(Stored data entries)
_____

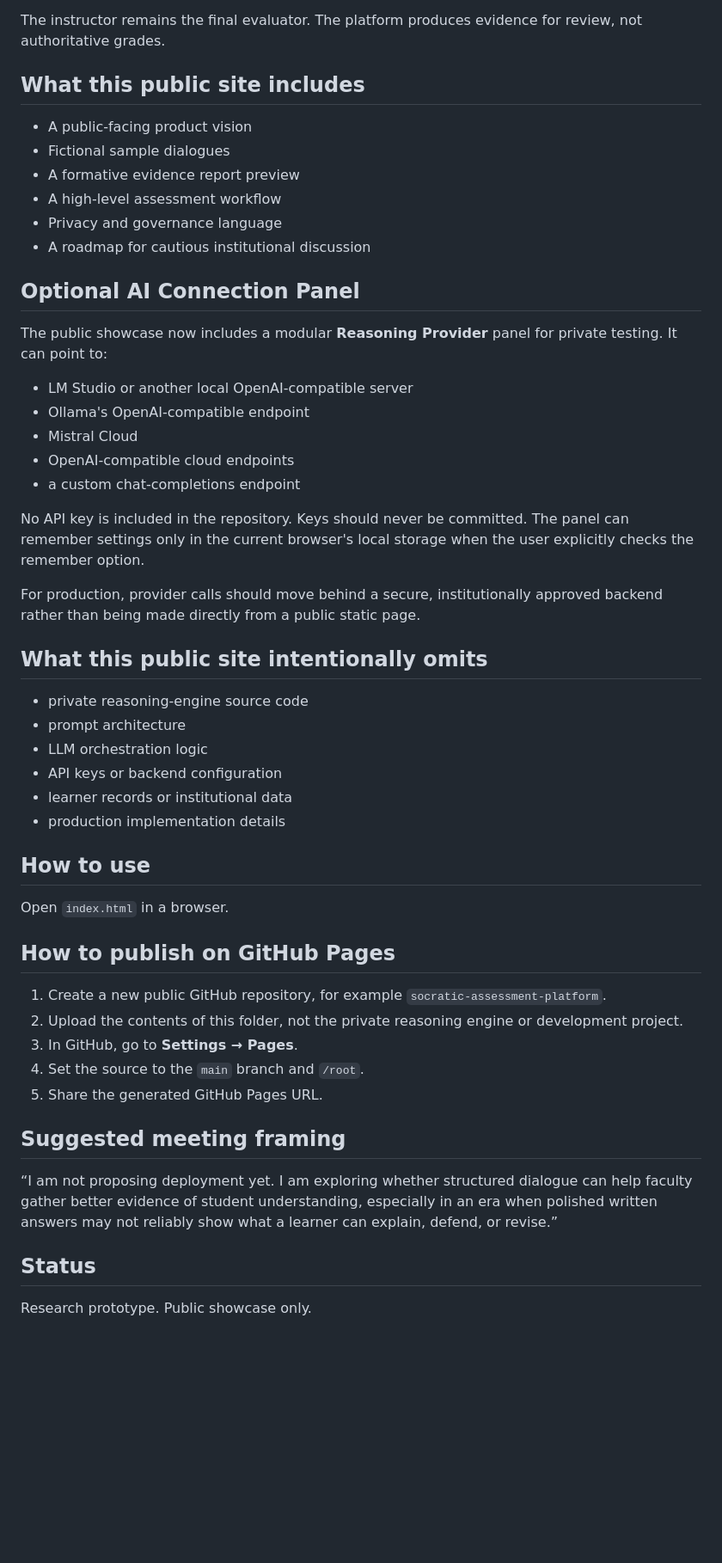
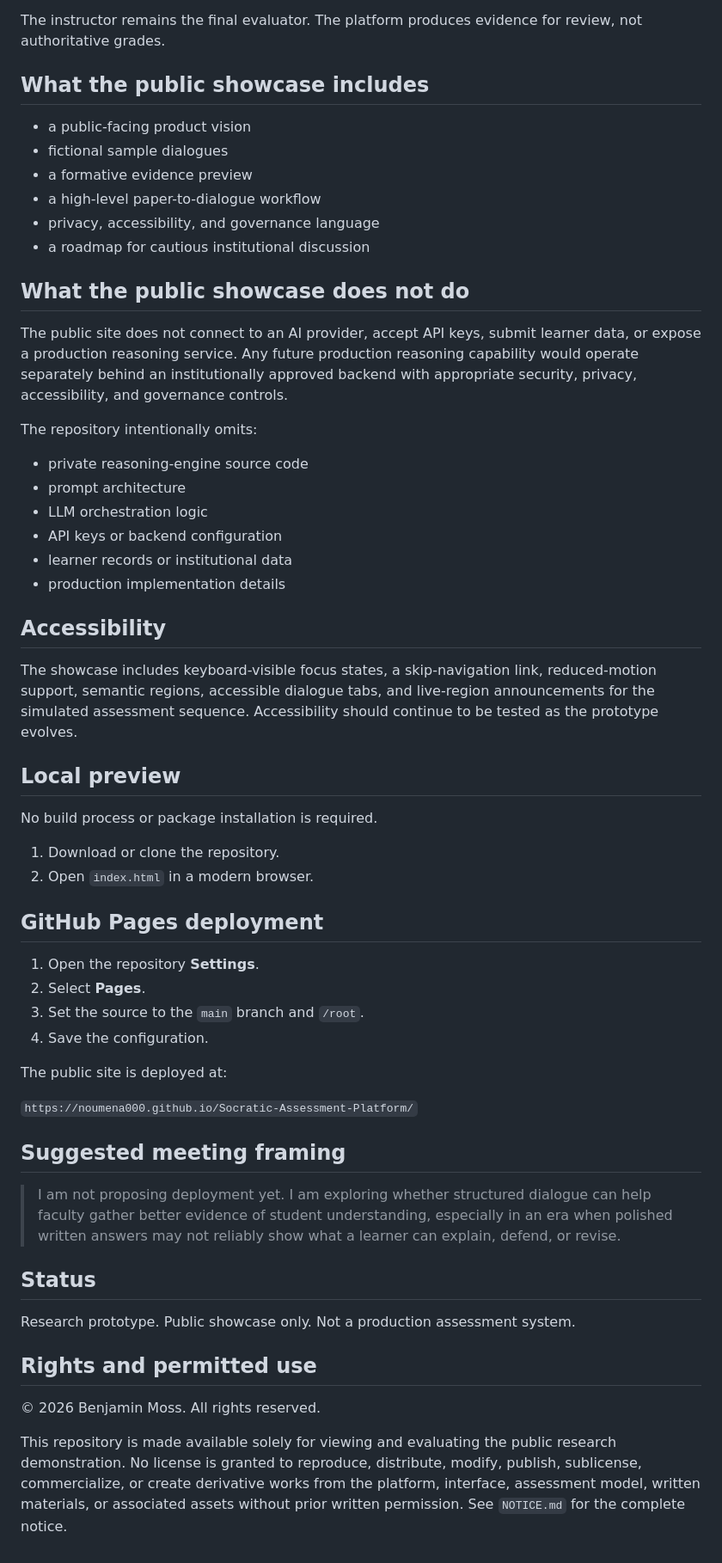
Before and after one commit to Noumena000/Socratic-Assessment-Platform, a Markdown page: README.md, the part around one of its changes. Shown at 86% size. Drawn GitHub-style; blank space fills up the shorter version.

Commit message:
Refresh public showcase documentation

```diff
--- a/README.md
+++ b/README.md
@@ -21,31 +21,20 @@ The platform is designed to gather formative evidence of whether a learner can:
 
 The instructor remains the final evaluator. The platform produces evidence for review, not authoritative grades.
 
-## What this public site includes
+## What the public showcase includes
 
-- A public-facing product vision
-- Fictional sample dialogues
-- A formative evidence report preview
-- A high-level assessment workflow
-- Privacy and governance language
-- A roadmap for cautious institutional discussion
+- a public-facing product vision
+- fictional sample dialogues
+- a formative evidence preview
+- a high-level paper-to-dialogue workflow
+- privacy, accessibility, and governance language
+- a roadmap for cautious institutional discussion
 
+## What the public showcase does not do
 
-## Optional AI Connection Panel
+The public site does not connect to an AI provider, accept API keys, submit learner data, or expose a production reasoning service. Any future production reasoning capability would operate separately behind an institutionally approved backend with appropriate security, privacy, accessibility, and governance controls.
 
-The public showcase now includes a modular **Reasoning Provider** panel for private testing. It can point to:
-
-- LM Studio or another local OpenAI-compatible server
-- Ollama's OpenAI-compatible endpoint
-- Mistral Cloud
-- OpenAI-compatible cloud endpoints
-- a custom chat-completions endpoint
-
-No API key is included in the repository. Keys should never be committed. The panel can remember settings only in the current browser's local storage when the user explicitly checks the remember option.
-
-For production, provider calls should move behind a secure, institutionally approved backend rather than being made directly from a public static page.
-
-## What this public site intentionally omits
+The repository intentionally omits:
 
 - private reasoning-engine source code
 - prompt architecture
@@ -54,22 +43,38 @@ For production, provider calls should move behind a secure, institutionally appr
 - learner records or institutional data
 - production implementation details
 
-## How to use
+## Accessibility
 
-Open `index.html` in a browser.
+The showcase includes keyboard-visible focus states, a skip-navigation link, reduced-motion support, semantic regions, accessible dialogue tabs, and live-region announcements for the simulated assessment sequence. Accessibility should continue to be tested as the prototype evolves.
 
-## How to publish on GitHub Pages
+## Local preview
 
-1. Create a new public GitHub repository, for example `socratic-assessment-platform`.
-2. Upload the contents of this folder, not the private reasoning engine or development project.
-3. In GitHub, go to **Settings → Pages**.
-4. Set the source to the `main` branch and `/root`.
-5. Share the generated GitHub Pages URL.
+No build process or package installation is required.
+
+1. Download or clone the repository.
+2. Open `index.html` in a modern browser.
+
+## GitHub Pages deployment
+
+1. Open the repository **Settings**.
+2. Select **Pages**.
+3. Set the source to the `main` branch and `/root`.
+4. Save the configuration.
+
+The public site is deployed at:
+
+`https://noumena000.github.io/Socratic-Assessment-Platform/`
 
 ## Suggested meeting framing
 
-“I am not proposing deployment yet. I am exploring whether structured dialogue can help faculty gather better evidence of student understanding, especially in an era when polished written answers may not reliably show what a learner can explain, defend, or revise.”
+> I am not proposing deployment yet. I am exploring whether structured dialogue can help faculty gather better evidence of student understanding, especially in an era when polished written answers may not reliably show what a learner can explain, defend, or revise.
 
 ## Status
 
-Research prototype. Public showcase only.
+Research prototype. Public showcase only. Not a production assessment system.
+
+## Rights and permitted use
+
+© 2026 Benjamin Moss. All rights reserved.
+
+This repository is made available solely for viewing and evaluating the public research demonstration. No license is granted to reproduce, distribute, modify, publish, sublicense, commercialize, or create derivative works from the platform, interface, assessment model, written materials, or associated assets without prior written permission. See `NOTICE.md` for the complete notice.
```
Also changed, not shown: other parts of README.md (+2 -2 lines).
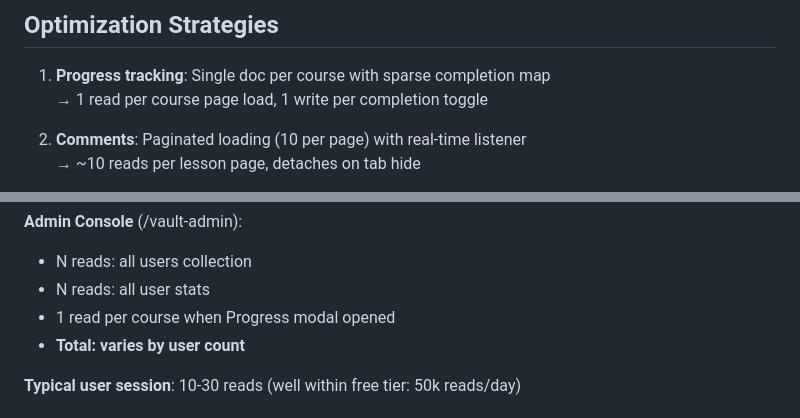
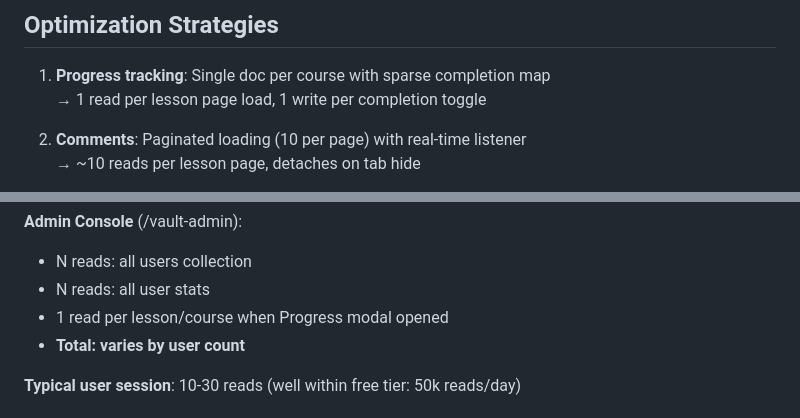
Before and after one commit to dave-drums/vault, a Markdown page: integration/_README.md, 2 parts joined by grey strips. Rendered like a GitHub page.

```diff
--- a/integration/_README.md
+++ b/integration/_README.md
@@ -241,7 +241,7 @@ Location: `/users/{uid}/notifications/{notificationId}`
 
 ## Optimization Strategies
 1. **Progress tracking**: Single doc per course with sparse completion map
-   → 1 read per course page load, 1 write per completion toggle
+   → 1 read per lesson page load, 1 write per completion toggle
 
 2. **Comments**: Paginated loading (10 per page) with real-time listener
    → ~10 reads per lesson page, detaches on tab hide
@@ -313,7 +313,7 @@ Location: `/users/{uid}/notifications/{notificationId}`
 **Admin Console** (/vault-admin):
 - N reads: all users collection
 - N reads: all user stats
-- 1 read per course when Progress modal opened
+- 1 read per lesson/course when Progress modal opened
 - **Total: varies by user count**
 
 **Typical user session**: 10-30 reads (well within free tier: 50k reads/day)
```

_____

Could you set down every record above word for word, leaving out the pictures?

Before and after one commit to Noumena000/Socratic-Assessment-Platform, a Markdown page: README.md, the part around one of its changes. Shown at 86% size. Drawn GitHub-style; blank space fills up the shorter version.

Commit message:
Refresh public showcase documentation

```diff
--- a/README.md
+++ b/README.md
@@ -21,31 +21,20 @@ The platform is designed to gather formative evidence of whether a learner can:
 
 The instructor remains the final evaluator. The platform produces evidence for review, not authoritative grades.
 
-## What this public site includes
+## What the public showcase includes
 
-- A public-facing product vision
-- Fictional sample dialogues
-- A formative evidence report preview
-- A high-level assessment workflow
-- Privacy and governance language
-- A roadmap for cautious institutional discussion
+- a public-facing product vision
+- fictional sample dialogues
+- a formative evidence preview
+- a high-level paper-to-dialogue workflow
+- privacy, accessibility, and governance language
+- a roadmap for cautious institutional discussion
 
+## What the public showcase does not do
 
-## Optional AI Connection Panel
+The public site does not connect to an AI provider, accept API keys, submit learner data, or expose a production reasoning service. Any future production reasoning capability would operate separately behind an institutionally approved backend with appropriate security, privacy, accessibility, and governance controls.
 
-The public showcase now includes a modular **Reasoning Provider** panel for private testing. It can point to:
-
-- LM Studio or another local OpenAI-compatible server
-- Ollama's OpenAI-compatible endpoint
-- Mistral Cloud
-- OpenAI-compatible cloud endpoints
-- a custom chat-completions endpoint
-
-No API key is included in the repository. Keys should never be committed. The panel can remember settings only in the current browser's local storage when the user explicitly checks the remember option.
-
-For production, provider calls should move behind a secure, institutionally approved backend rather than being made directly from a public static page.
-
-## What this public site intentionally omits
+The repository intentionally omits:
 
 - private reasoning-engine source code
 - prompt architecture
@@ -54,22 +43,38 @@ For production, provider calls should move behind a secure, institutionally appr
 - learner records or institutional data
 - production implementation details
 
-## How to use
+## Accessibility
 
-Open `index.html` in a browser.
+The showcase includes keyboard-visible focus states, a skip-navigation link, reduced-motion support, semantic regions, accessible dialogue tabs, and live-region announcements for the simulated assessment sequence. Accessibility should continue to be tested as the prototype evolves.
 
-## How to publish on GitHub Pages
+## Local preview
 
-1. Create a new public GitHub repository, for example `socratic-assessment-platform`.
-2. Upload the contents of this folder, not the private reasoning engine or development project.
-3. In GitHub, go to **Settings → Pages**.
-4. Set the source to the `main` branch and `/root`.
-5. Share the generated GitHub Pages URL.
+No build process or package installation is required.
+
+1. Download or clone the repository.
+2. Open `index.html` in a modern browser.
+
+## GitHub Pages deployment
+
+1. Open the repository **Settings**.
+2. Select **Pages**.
+3. Set the source to the `main` branch and `/root`.
+4. Save the configuration.
+
+The public site is deployed at:
+
+`https://noumena000.github.io/Socratic-Assessment-Platform/`
 
 ## Suggested meeting framing
 
-“I am not proposing deployment yet. I am exploring whether structured dialogue can help faculty gather better evidence of student understanding, especially in an era when polished written answers may not reliably show what a learner can explain, defend, or revise.”
+> I am not proposing deployment yet. I am exploring whether structured dialogue can help faculty gather better evidence of student understanding, especially in an era when polished written answers may not reliably show what a learner can explain, defend, or revise.
 
 ## Status
 
-Research prototype. Public showcase only.
+Research prototype. Public showcase only. Not a production assessment system.
+
+## Rights and permitted use
+
+© 2026 Benjamin Moss. All rights reserved.
+
+This repository is made available solely for viewing and evaluating the public research demonstration. No license is granted to reproduce, distribute, modify, publish, sublicense, commercialize, or create derivative works from the platform, interface, assessment model, written materials, or associated assets without prior written permission. See `NOTICE.md` for the complete notice.
```
Also changed, not shown: other parts of README.md (+2 -2 lines).
Before and after one commit to dave-drums/vault, a Markdown page: integration/_README.md, 2 parts joined by grey strips. Rendered like a GitHub page.

```diff
--- a/integration/_README.md
+++ b/integration/_README.md
@@ -241,7 +241,7 @@ Location: `/users/{uid}/notifications/{notificationId}`
 
 ## Optimization Strategies
 1. **Progress tracking**: Single doc per course with sparse completion map
-   → 1 read per course page load, 1 write per completion toggle
+   → 1 read per lesson page load, 1 write per completion toggle
 
 2. **Comments**: Paginated loading (10 per page) with real-time listener
    → ~10 reads per lesson page, detaches on tab hide
@@ -313,7 +313,7 @@ Location: `/users/{uid}/notifications/{notificationId}`
 **Admin Console** (/vault-admin):
 - N reads: all users collection
 - N reads: all user stats
-- 1 read per course when Progress modal opened
+- 1 read per lesson/course when Progress modal opened
 - **Total: varies by user count**
 
 **Typical user session**: 10-30 reads (well within free tier: 50k reads/day)
```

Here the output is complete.